General Motors Corp.'s 1982 Chevrolet Celebrity received top scores in government crash protection ratings released yesterday.

The Celebrity, a midsize GM car, scored 478 points for driver-side protection against head injuries and 395 points for passenger-side protection in the same category, best among the 12 cars whose test results were released by the National Highway Traffic Safety Administration.

Scores above 1,000 do not meet NHTSA's safety standards in the experimental tests. The lower the score, the better the rating. All of the cars have passed the formal NHTSA standards, which involve test crashes at a lower speed.

The scores are based on measurements of collision forces on dummies inside cars frontally crashed at 35 miles per hour into a fixed barrier. NHTSA's latest test included a dozen 1982-model cars.

Eight of the cars met safety standards for driver and front-seat passenger protection in head-on collisions.

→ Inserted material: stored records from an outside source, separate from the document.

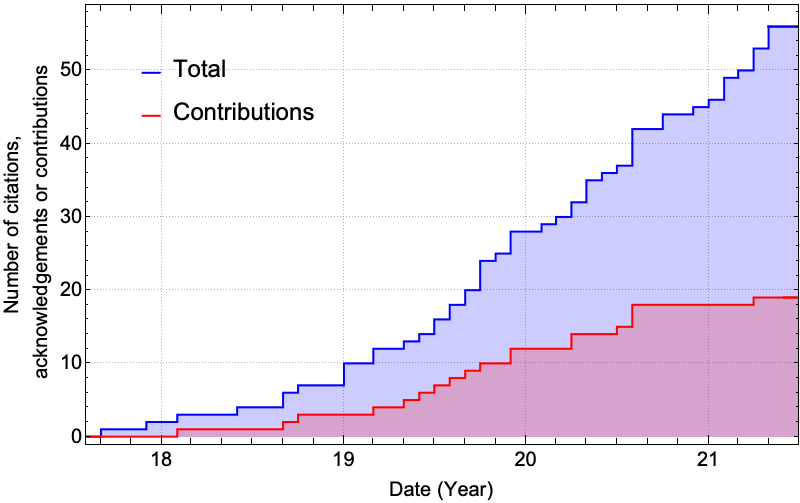
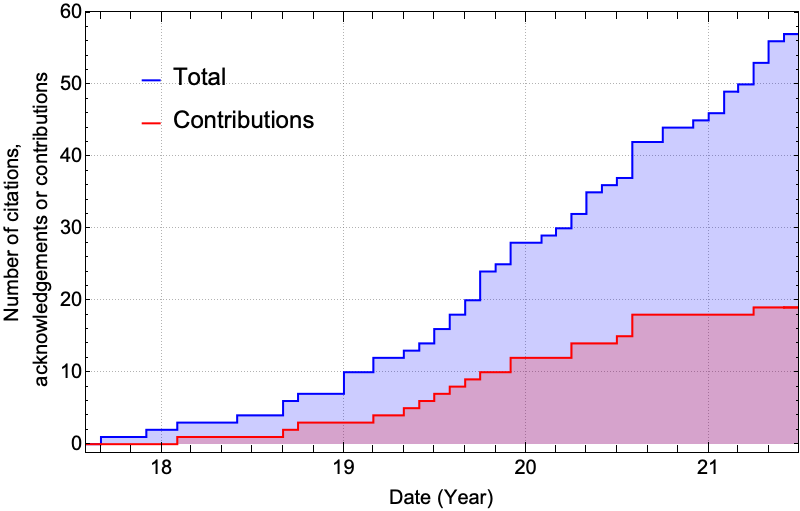
Add paper that cites the Toolkit

diff --git a/users.md b/users.md
@@ -19,6 +19,8 @@ The graph below show the accumulated citations to the Toolkit over time. The blu
 
 Below is a list of research papers that have used or extended the Toolkit. Papers that have contributed code or data to the Toolkit have a (*) after them.
 
+57\. Classification of radial Kerr geodesic motion, Geoffrey Compère, Yan Liu, Jiang Long, [arXiv:2106.03141](https://arxiv.org/abs/2106.03141)
+
 56\. Resonant self-force effects in extreme-mass-ratio binaries: A scalar model, Zachary Nasipak, Charles R. Evans, [arXiv:2105.15188](https://arxiv.org/abs/2105.15188)
 
 55\. Assessing the detectability of the secondary spin in extreme mass-ratio inspirals with fully-relativistic numerical waveforms, Gabriel Andres Piovano, Richard Brito, Andrea Maselli, Paolo Pani, [arXiv:2105.07083](https://arxiv.org/abs/2105.07083)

They include the four-door Chevrolet Celebrity and Honda Accord, the two-door Chevrolet Camaro (GM), Volvo DL, Dodge 400 (Chrysler Corp.), and Toyota Celica, the four-door Datsun Sentra (Nissan), and the four-door hatchback Datsun Stanza (Nissan).

The cars with ratings above 1,000 were the two-door Volkswagen Scirocco, with a 1,482 rating for front-seat passenger protection; the four-door Saab 900 (1,166 front-seat passenger); the four-door Dodge Omni (1,703 passenger); and the four-door Ford Escort hatchback, (1,070 passenger). The Escort tested also had a driver-side rating of 950.